Understanding the impacts of Meaningful Student Involvement on learning is essential for infusing the approach throughout classrooms. This article explores why that’s so and how it can happen.
When incorporated throughout learning and relationship-building in schools, it is more impactful on both students and adults. When it’s deeply brought into learning, relationships, practices, and policies, it will surely affect the culture of education. In turn, not only does it affect students and adults, but it affects the entire education system. It is only logical to assume that will produce the greatest number of outcomes. Stories throughout the rest of this book support that assumption. Meaningful Student Involvement can be a powerful and effective force for school improvement, increasing students’ commitment to their own achievement as well as to school goals and making schools, in turn, more responsive to the characteristics and needs of their students.
Meaningful Student Involvement does not force students to assume responsibility for every aspect of their learning and development. Instead, it assumes that educators are capable of facilitating students’ gradual assumption of responsibility. Through direct instruction, students build their knowledge of education, learning, teaching, leadership, student voice, the education system at large, school improvement, and Meaningful Student Involvement. Educators teach students about the functions of education research; school planning; classroom teaching; learning evaluations; systemic decision-making; and advocacy.

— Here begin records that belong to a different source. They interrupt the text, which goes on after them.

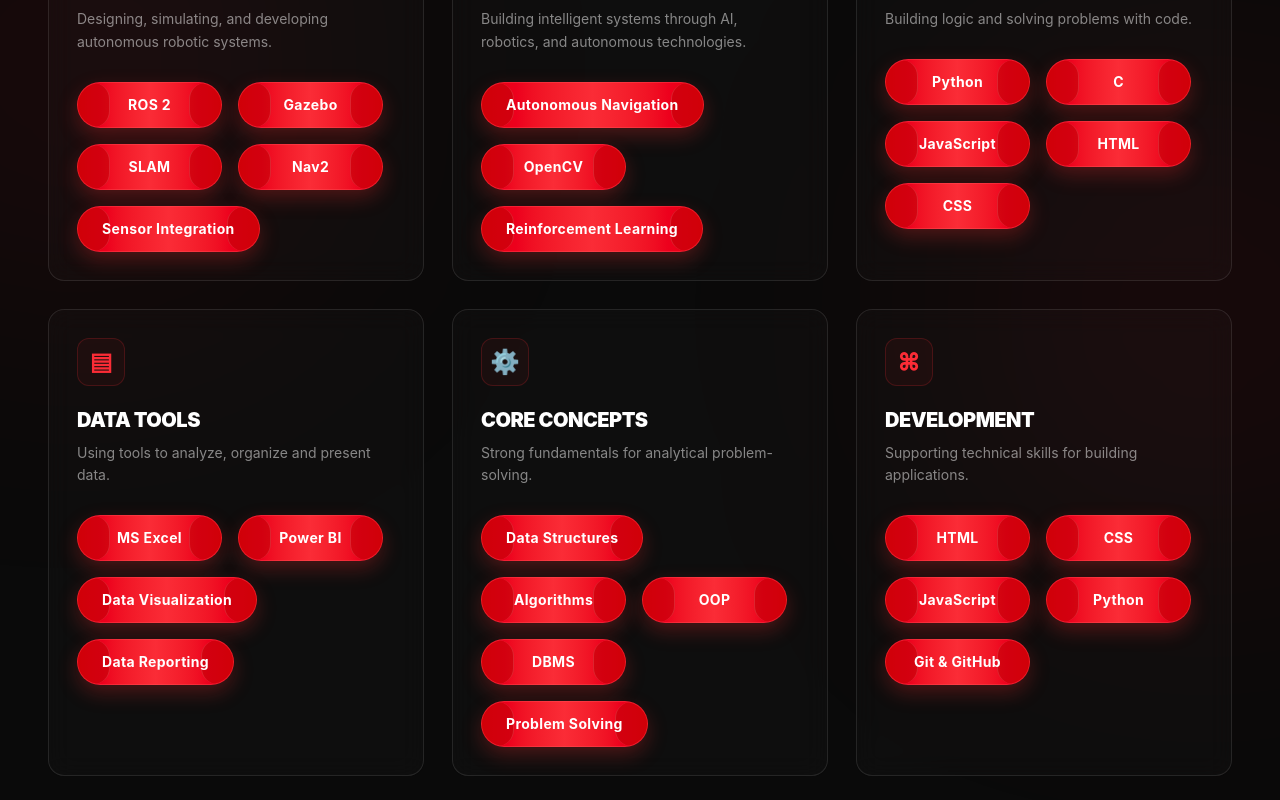
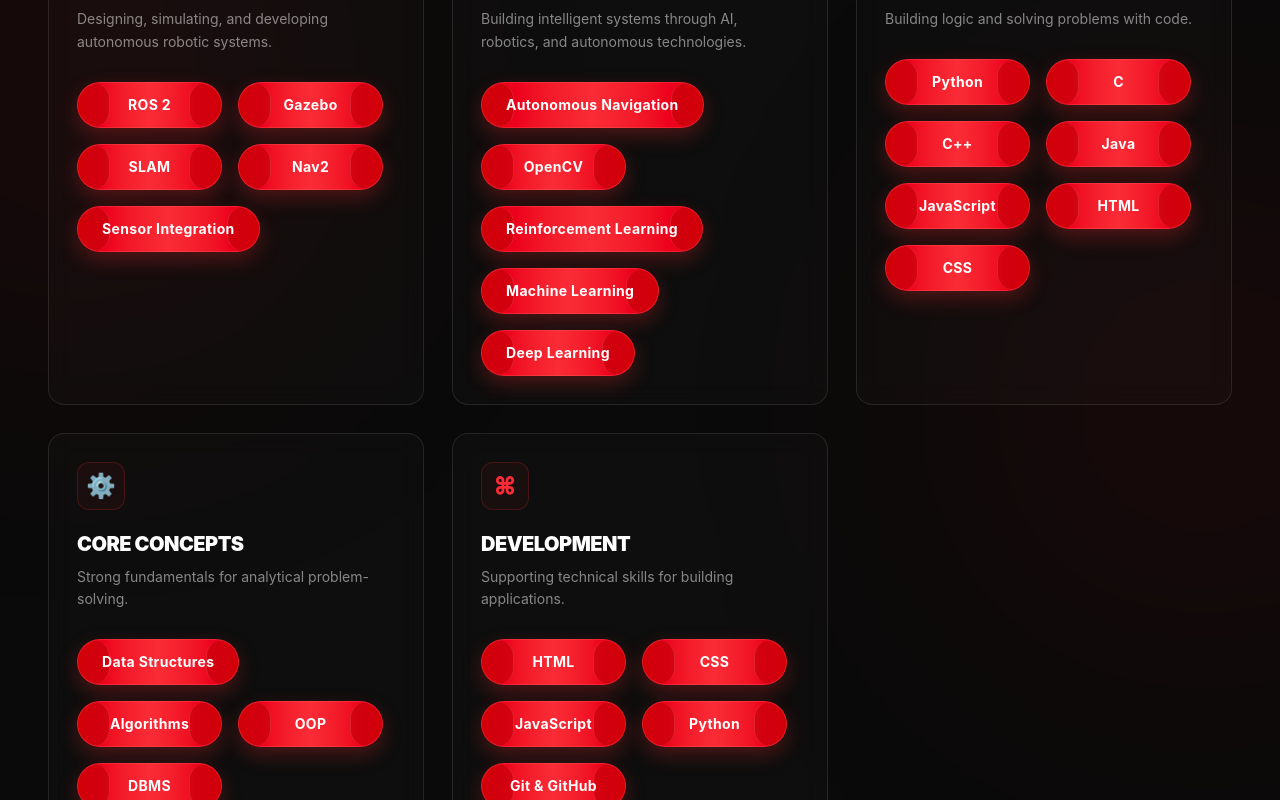
Before and after one commit to Progya-Biswas/Portfolio_website, a React (Vite) app: page / in a window 1280 px wide. Shown: the part 1920-2720 px from the top of the page. Built offline with nearby package versions, Linux system fonts and the light colour scheme; no server answers.

Commit message:
skillsEdit

```diff
--- a/src/components/TechnicalSkills.jsx
+++ b/src/components/TechnicalSkills.jsx
@@ -20,7 +20,9 @@ const skillCategories = [
   "skills": [
     "Autonomous Navigation",
     "OpenCV",
-    "Reinforcement Learning"
+    "Reinforcement Learning",
+    "Machine Learning",
+    "Deep Learning"
   ]
 },
   {
@@ -30,20 +32,11 @@ const skillCategories = [
     skills: [
       "Python",
       "C",
+      "C++",
+      "Java",
       "JavaScript",
       "HTML",
       "CSS"
-    ]
-  },
-  {
-    title: "DATA TOOLS",
-    description: "Using tools to analyze, organize and present data.",
-    icon: "▤",
-    skills: [
-      "MS Excel",
-      "Power BI",
-      "Data Visualization",
-      "Data Reporting"
     ]
   },
   {
```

Collaborations at Heart
By establishing strategic Student/Adult Partnerships, educators can model and guide lifelong learning and determined action for school improvement. Mitra writes,

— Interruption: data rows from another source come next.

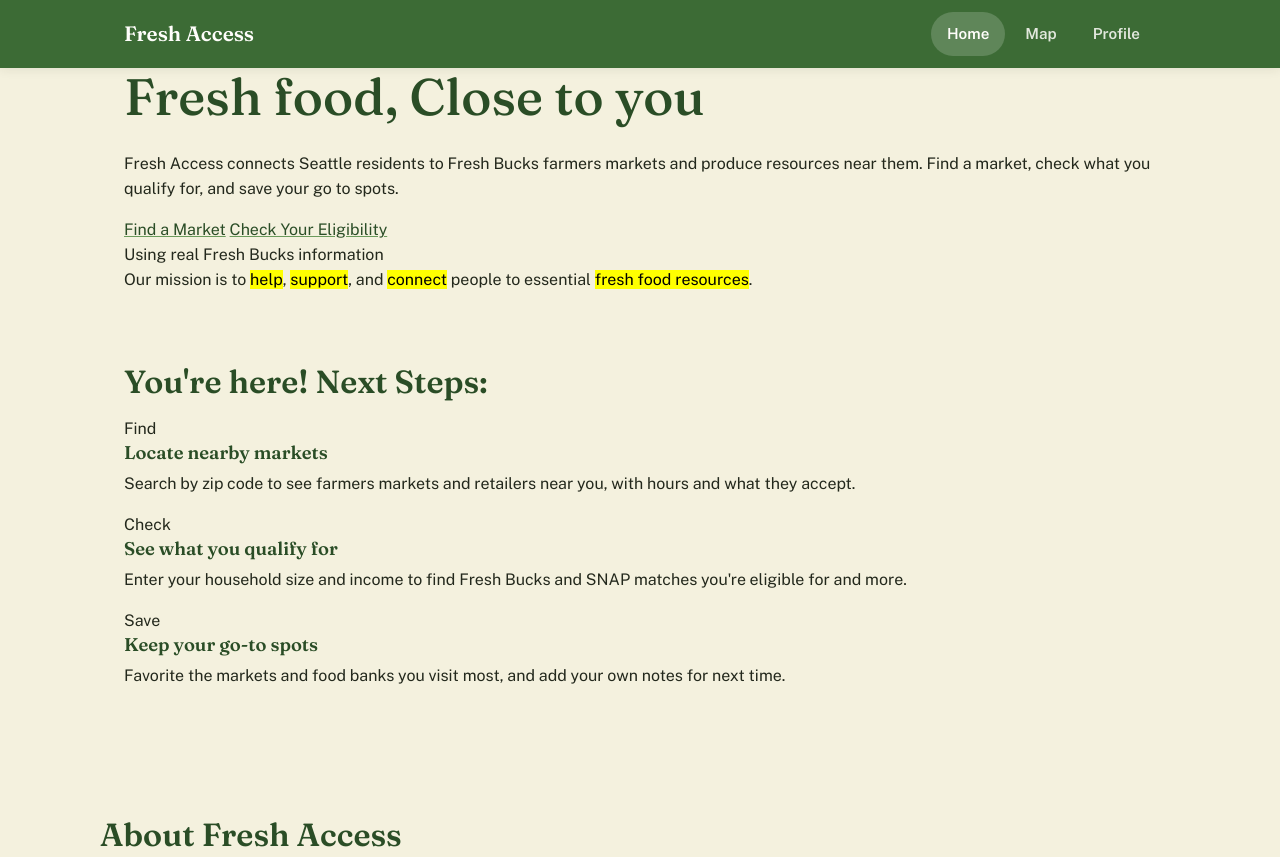
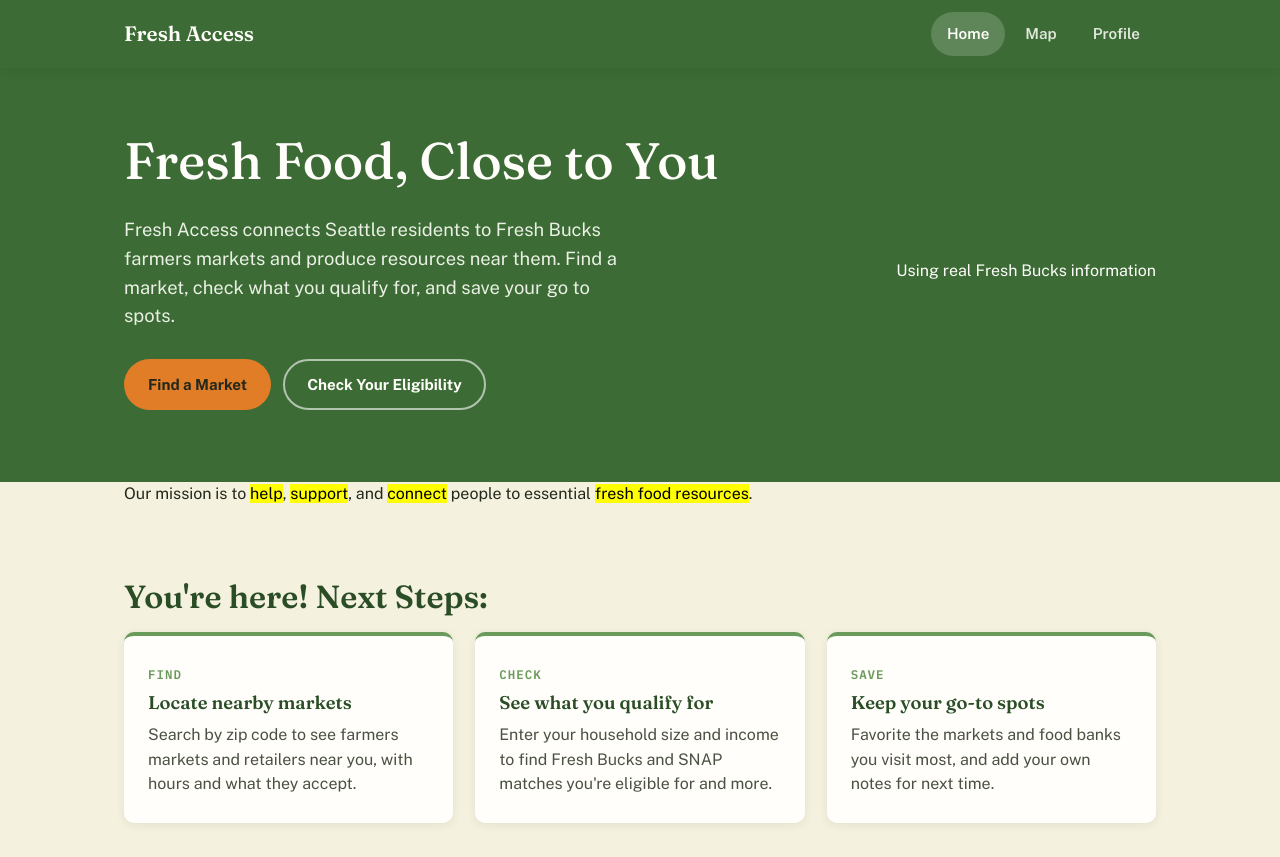
Before and after one commit to PAP-2026-Summer-L5-G1/final-project-team-1, a plain HTML site: page index.html in a window 1280 px wide. Shown: the top 857 px of the page. Drawn offline with nearby package versions, Linux system fonts and the light colour scheme.

Commit message:
added more style elements to the index page

```diff
--- a/index.html
+++ b/index.html
@@ -26,7 +26,7 @@
         <section class="hero">
             <div class="wrap">
                 <div>
-                    <h1>Fresh food, Close to you</h1>
+                    <h1>Fresh Food, Close to You</h1>
                     <p class="lead">Fresh Access connects Seattle residents to Fresh Bucks farmers markets and produce resources near them. Find a market, check what you qualify for, and save your go to spots.</p>
                     <div class="hero-actions">
                         <a href="map.html" class="btn btn-primary">Find a Market</a>
--- a/style.css
+++ b/style.css
@@ -7,7 +7,7 @@
   --leaf:       #3C6B35;   /* brand green — header, primary buttons */
   --leaf-dark:  #2A4D26;   /* hover / pressed green */
   --leaf-light: #6B9B5C;   /* secondary accents, links */
-  --harvest:    #E0A526;   /* golden accent — badges, highlights */
+  --harvest:    #e07d26;   /* golden accent — badges, highlights */
   --tomato:     #B0432E;   /* favorites, alerts */
   --line:       #D8CFB8;   /* dividers */
   --white:      #FFFEFB;
@@ -132,3 +132,99 @@
   font-size: 1.6rem;
   cursor: pointer;
 }
+
+/* hero layouts  */
+
+.hero {
+  background: var(--leaf);
+  color: var(--white);
+  padding: 64px 0 72px;
+}
+
+.hero .wrap {
+  display: grid;
+  grid-template-columns: 1fr auto;
+  gap: 32px;
+  align-items: center;
+}
+
+.hero h1 { color: var(--white); }
+
+.hero p.lead {
+  font-size: 1.15rem;
+  max-width: 46ch;
+  color: #EAF1E4;
+
+}
+
+.hero-actions { display: flex; gap: 12px; margin-top: 28px; flex-wrap: wrap; }
+
+/* Buttons */
+
+.btn {
+  display: inline-flex;
+  align-items: center;
+  gap: 8px;
+  font-family: var(--font-body);
+  font-weight: 700;
+  font-size: 0.95rem;
+  padding: 12px 22px;
+  border-radius: 999px;
+  border: 2px solid transparent;
+  cursor: pointer;
+  text-decoration: none;
+  transition: transform 0.1s ease, background 0.15s ease, border-color 0.15s ease;
+}
+
+.btn:active { transform: translateY(1px); }
+
+.btn-primary {
+  background: var(--harvest);
+  color: var(--ink);
+}
+
+.btn-primary:hover { background: #cf9720; }
+
+.btn-ghost {
+  background: transparent;
+  color: var(--white);
+  border-color: rgba(255,255,255,0.6);
+}
+.btn-ghost:hover { background: rgba(255,255,255,0.12); }
+
+.btn-outline {
+  background: transparent;
+  color: var(--leaf-dark);
+  border-color: var(--leaf-light);
+}
+.btn-outline:hover { background: rgba(60,107,53,0.08); }
+
+/* Features */
+
+.feature-grid {
+  display: grid;
+  grid-template-columns: repeat(3, 1fr);
+  gap: 22px;
+  margin-top: 8px;
+}
+
+
+.feature-card {
+  background: var(--white);
+  border-radius: var(--radius);
+  padding: 26px 24px;
+  box-shadow: var(--shadow);
+  border-top: 4px solid var(--leaf-light);
+}
+
+.feature-card .verb {
+  font-family: var(--font-mono);
+  font-size: 0.78rem;
+  letter-spacing: 0.08em;
+  text-transform: uppercase;
+  color: var(--leaf-light);
+  font-weight: 600;
+}
+
+.feature-card h3 { margin-top: 6px; }
+.feature-card p { color: #4B5142; margin-bottom: 0; }
```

“[B]y assuming responsibilities and enacting decisions that have consequences for themselves and others… participating students develop a broad set of competencies that help them prepare for adulthood.” (2004)
They collaborate with learners in collegial learning communities, emphasizing every students’ ability to create positive change. They also give students plenty of opportunities for positive independent work that is deliberately chosen for its impact. This is not make-busy work or filler; instead, both students and adults understand that it is integral to the purpose of Meaningful Student Involvement. Again, adults deliberately model for students that they do this, too, as a course of their regular work in education as well as for the purpose of meaningfully involving learners. Finally, regular opportunities for reflection and sharing among students and between students and adults emphasize mutual learning and deep impacts. All of this can lead to deepened learning, which is the foundational aim of Meaningful Student Involvement.